The hire comes just days after FAU fired Willie Taggart, who went 15-18 in his three seasons with the Owls. Details of the contract with Herman were not immediately available.

“We are incredibly excited to welcome Tom Herman to Paradise,” FAU Director of Athletics Brian White said Thursday. “Throughout the process and the more we talked with Coach Herman, the more it became apparent to me that he was the right person to lead our football program. Beyond his knowledge of the game, which is obvious by his success over the years, he also truly cares about the young people in his program.”

FAU’s final season in Conference USA ended with a 5-7 record and an overtime loss to Western Kentucky.
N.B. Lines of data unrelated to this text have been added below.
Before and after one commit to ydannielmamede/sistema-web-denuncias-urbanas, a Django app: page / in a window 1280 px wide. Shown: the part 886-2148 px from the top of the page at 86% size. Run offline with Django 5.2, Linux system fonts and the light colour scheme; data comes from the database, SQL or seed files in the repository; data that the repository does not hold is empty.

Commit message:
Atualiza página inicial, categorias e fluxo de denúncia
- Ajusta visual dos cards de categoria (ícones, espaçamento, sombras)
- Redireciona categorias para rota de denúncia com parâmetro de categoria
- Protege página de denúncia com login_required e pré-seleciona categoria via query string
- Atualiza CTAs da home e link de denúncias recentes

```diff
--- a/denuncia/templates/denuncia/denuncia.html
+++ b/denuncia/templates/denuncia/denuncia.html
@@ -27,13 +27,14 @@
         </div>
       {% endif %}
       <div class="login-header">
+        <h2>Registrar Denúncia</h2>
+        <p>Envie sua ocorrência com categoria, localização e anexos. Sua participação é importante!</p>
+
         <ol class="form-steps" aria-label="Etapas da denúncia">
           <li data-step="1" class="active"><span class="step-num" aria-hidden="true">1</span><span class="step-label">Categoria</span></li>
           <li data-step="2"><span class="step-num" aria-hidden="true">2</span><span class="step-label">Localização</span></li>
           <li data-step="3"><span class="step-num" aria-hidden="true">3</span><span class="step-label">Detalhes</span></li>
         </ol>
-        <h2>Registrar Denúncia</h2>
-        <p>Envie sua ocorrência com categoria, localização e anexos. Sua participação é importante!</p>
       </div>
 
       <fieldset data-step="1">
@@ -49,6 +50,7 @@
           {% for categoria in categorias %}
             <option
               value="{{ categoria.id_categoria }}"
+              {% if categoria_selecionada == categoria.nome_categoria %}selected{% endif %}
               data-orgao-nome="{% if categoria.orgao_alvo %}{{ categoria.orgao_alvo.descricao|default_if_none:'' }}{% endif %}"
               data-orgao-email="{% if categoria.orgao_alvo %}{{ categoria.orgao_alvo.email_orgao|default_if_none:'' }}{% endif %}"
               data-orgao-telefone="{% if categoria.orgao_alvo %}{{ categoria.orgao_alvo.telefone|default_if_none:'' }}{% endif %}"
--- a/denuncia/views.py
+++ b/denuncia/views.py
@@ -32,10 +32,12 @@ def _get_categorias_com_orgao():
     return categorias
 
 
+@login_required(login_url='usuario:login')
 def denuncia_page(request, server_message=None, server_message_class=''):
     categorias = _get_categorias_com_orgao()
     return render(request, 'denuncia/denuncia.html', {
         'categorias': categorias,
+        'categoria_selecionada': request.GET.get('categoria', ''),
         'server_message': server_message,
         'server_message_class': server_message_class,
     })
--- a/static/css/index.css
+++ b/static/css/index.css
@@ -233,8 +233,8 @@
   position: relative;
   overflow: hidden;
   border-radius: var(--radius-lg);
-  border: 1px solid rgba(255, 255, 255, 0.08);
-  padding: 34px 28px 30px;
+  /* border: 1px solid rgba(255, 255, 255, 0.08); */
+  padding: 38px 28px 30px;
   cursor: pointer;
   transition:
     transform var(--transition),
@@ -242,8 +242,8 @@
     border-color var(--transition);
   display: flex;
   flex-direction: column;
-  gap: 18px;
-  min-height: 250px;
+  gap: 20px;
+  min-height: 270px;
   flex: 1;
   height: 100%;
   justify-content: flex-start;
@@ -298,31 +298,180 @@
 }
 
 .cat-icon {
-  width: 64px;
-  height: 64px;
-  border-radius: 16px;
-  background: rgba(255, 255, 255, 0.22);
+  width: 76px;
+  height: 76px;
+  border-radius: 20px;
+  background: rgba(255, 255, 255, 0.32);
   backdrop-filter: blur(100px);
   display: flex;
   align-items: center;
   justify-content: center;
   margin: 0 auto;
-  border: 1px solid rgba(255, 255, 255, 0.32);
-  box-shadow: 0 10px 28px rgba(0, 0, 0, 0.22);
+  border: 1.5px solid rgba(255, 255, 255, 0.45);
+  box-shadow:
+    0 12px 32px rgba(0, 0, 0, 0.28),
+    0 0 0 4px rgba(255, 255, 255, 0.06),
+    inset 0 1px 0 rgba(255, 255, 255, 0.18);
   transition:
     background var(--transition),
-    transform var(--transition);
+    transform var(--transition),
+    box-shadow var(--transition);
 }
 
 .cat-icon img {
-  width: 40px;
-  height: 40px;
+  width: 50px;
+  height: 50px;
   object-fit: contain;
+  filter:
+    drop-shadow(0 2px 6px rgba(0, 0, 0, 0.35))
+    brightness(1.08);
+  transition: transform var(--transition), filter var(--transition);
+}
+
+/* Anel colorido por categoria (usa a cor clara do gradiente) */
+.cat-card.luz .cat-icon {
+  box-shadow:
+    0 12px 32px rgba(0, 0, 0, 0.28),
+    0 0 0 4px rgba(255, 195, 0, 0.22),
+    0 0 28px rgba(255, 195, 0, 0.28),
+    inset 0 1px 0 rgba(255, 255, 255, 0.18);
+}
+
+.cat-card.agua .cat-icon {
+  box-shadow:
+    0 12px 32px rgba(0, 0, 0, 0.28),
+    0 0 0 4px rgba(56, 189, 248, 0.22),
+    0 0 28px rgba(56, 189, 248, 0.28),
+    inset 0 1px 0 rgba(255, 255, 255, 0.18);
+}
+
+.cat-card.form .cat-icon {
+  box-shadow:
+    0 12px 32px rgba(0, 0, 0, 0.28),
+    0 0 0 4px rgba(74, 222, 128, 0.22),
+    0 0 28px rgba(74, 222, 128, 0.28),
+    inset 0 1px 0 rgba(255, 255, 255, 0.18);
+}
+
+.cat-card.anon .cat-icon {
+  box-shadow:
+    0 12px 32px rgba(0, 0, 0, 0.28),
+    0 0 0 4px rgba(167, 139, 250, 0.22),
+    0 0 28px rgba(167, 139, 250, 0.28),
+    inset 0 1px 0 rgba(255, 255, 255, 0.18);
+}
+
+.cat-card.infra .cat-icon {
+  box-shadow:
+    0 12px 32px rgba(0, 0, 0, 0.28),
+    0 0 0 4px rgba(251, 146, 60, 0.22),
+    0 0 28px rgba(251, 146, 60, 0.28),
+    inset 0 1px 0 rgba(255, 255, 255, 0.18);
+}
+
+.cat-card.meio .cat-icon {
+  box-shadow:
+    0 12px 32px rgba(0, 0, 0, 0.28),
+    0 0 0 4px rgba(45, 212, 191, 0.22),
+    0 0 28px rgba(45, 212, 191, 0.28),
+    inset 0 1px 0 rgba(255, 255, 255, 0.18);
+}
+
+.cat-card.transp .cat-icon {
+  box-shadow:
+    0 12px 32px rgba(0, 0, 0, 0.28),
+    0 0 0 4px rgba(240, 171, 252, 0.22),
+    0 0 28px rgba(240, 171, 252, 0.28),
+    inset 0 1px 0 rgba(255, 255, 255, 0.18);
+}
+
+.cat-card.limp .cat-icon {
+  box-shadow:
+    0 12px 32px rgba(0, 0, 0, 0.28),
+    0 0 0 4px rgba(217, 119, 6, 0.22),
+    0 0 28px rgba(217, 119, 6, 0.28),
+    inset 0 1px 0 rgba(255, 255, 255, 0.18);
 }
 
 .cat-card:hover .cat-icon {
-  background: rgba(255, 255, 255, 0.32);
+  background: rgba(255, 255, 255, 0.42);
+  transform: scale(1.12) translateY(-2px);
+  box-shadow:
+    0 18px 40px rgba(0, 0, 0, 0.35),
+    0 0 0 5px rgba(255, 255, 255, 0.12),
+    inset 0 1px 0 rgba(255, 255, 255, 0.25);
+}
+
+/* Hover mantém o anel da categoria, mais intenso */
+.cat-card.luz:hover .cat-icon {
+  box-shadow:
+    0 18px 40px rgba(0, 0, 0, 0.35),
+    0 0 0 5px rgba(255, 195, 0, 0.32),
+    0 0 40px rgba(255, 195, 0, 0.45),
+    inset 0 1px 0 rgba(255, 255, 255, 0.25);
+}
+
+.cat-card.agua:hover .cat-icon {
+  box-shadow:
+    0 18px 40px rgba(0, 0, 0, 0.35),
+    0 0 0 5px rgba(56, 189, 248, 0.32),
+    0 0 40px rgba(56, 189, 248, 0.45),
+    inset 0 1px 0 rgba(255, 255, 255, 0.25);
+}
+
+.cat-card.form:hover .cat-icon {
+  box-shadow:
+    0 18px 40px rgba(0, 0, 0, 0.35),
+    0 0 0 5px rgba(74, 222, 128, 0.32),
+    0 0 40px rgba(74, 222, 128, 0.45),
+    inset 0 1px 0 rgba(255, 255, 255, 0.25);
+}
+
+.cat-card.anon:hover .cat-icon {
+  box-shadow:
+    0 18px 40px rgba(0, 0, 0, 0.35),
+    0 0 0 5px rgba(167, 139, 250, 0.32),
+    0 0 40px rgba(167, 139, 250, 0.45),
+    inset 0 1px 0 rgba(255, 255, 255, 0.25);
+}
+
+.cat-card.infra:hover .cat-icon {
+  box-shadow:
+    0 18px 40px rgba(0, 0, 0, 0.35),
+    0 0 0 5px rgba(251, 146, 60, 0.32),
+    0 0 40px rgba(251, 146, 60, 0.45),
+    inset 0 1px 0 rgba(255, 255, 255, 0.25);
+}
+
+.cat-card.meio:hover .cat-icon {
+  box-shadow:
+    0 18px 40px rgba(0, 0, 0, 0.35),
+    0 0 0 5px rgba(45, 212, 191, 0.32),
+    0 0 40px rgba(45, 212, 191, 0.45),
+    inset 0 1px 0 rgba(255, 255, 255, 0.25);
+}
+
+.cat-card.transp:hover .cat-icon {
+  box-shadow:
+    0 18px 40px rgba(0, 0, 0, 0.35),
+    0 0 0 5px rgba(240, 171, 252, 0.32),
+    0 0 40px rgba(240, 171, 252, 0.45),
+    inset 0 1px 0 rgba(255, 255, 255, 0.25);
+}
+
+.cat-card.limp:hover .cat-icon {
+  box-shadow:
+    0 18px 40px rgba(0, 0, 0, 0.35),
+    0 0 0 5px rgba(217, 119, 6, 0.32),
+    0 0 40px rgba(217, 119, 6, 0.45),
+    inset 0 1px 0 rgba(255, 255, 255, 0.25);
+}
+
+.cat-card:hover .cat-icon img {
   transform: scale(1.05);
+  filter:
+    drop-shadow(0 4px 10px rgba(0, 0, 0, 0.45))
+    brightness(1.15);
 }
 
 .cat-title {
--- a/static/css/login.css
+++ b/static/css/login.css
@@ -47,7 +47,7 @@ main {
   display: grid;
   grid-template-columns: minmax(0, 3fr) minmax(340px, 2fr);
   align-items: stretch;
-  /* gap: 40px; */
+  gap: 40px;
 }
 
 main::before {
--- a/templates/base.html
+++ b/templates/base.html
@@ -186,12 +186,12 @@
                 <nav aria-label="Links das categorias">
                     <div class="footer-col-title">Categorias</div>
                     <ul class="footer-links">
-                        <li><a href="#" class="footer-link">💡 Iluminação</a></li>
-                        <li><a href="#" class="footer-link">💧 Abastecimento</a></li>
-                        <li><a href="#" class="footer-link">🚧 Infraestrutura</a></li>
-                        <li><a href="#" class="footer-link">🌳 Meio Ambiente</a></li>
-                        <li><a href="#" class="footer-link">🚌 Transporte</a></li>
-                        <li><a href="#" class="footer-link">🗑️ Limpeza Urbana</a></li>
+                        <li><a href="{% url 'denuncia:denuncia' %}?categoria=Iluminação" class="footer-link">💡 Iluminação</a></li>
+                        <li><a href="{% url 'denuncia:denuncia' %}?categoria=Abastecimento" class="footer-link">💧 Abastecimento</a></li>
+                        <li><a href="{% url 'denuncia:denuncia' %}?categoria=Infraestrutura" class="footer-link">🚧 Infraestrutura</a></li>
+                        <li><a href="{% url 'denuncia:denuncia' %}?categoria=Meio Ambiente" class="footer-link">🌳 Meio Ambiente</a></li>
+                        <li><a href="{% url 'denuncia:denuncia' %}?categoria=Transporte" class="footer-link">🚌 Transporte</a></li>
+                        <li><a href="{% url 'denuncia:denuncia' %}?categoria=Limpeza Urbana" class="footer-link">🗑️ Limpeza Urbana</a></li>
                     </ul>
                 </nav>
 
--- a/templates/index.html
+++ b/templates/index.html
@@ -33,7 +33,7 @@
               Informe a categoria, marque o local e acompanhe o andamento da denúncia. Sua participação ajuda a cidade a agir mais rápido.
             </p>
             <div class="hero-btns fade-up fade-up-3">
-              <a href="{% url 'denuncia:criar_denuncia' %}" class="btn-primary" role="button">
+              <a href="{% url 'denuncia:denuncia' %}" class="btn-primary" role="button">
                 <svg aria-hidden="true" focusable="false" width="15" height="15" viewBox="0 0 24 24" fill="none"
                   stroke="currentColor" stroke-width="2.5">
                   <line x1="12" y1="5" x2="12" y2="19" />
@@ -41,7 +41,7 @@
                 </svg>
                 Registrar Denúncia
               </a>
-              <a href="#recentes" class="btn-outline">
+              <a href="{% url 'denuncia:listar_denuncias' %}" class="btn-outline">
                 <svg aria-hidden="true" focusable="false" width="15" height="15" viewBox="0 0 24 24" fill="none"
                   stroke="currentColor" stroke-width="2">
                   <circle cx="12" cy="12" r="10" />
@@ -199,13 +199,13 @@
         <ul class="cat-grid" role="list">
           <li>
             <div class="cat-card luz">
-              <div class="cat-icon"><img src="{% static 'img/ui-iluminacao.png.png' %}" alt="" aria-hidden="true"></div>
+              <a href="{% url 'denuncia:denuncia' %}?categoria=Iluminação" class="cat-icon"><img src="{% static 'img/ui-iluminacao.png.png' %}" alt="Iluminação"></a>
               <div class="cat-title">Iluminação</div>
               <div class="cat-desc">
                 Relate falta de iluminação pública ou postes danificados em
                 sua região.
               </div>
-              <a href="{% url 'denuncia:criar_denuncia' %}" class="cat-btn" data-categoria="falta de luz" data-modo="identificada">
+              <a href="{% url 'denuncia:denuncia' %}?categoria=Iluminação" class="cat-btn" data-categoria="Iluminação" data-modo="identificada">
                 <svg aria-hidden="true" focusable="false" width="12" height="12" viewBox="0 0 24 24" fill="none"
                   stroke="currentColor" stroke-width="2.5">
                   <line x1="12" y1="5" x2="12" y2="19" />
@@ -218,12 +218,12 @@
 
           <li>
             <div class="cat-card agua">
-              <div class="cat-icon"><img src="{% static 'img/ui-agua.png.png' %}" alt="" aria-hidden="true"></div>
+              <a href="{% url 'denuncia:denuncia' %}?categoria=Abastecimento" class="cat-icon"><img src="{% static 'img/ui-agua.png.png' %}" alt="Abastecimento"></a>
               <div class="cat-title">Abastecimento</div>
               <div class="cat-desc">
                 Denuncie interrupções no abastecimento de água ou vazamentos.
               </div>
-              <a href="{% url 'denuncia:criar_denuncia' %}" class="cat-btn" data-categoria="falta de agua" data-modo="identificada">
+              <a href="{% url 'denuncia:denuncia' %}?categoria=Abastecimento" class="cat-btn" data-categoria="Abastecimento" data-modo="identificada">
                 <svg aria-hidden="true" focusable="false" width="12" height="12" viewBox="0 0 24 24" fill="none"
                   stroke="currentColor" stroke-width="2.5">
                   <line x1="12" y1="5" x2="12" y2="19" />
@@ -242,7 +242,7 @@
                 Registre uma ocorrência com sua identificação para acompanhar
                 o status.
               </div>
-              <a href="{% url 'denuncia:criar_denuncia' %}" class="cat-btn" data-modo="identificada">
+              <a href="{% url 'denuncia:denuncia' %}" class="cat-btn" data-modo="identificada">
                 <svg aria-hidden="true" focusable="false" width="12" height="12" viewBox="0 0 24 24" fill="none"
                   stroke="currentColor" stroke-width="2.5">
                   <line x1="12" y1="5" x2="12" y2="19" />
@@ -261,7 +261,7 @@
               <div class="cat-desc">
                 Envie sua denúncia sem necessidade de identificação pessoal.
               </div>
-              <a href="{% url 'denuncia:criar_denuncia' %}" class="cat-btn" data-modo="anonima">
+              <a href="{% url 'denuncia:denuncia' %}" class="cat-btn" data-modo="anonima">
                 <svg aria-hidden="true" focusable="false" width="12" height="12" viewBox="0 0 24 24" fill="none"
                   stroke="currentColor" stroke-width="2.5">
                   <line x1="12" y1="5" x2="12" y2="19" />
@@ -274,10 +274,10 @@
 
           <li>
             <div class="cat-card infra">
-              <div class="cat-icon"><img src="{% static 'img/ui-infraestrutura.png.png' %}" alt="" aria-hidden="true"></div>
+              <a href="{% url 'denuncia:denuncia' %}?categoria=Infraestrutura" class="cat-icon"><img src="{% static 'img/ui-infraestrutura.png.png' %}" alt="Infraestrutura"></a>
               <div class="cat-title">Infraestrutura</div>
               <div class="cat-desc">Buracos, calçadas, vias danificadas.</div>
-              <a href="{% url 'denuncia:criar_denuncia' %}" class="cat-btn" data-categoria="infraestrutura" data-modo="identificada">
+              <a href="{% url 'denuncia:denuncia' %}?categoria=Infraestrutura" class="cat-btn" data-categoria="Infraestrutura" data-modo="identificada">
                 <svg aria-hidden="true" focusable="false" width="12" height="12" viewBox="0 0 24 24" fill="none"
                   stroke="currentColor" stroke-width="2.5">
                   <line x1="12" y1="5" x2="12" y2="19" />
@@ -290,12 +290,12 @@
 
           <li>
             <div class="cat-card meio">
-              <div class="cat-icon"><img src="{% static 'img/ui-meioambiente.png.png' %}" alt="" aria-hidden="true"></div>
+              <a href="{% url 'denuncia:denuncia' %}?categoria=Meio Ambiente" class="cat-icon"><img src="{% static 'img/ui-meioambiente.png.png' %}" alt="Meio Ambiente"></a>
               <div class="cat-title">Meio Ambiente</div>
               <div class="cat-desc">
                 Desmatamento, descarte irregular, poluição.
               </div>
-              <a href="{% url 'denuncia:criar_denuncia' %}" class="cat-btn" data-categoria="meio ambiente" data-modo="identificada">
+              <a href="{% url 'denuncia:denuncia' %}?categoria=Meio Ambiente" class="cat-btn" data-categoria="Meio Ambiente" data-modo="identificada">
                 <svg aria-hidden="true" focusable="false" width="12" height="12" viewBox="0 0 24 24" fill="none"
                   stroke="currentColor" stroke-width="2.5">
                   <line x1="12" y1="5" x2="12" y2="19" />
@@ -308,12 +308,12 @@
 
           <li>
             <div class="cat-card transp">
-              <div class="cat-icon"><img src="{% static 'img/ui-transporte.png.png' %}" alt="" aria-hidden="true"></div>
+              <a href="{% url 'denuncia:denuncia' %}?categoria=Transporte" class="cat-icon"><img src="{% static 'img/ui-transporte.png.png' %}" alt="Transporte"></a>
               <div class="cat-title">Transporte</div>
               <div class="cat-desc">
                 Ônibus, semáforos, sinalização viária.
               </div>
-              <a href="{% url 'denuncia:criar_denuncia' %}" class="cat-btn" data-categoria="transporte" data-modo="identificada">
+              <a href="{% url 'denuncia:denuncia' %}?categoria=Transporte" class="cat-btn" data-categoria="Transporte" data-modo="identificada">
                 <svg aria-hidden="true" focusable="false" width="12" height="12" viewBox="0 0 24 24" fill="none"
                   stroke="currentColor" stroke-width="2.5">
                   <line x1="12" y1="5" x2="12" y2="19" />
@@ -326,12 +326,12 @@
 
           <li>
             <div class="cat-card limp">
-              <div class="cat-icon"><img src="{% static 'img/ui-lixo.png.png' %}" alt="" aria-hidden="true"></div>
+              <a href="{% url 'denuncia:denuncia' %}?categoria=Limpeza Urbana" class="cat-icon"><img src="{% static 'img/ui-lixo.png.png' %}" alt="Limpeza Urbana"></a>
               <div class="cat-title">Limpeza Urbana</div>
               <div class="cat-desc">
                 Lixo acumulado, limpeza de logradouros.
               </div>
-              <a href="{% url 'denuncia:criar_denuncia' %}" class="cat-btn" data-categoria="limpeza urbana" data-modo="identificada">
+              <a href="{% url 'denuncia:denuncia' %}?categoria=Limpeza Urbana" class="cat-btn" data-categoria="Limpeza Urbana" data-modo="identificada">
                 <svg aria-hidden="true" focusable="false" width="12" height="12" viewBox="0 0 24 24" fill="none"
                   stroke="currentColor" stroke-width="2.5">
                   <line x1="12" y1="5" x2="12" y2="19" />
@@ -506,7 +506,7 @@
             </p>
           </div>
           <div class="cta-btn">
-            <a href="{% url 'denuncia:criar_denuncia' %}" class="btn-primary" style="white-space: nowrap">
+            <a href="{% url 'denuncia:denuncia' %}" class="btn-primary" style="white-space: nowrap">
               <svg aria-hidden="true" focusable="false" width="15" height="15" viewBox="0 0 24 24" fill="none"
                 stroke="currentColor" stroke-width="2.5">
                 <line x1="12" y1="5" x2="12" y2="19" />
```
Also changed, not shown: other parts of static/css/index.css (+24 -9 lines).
The Owls will be in the American next season.

Herman returns to college football after spending the 2021 season with the Chicago Bears as an offensive analyst.

Herman was 22-4 at Houston, a mark that helped him land the head coaching job at Texas where he went 32-18 with four straight bowl trips in 2017-2020. He also was an offensive coordinator and quarterbacks coach at Ohio State during the Buckeyes’ 2014 national championship season, as well as stops at Iowa State, Rice and Texas State.

“All the pieces are in place at FAU for us to be successful,” Herman said. “There are already great young men on this team, great facilities, a great location, a great recruiting base and great leadership, all of which are important to building a successful program.”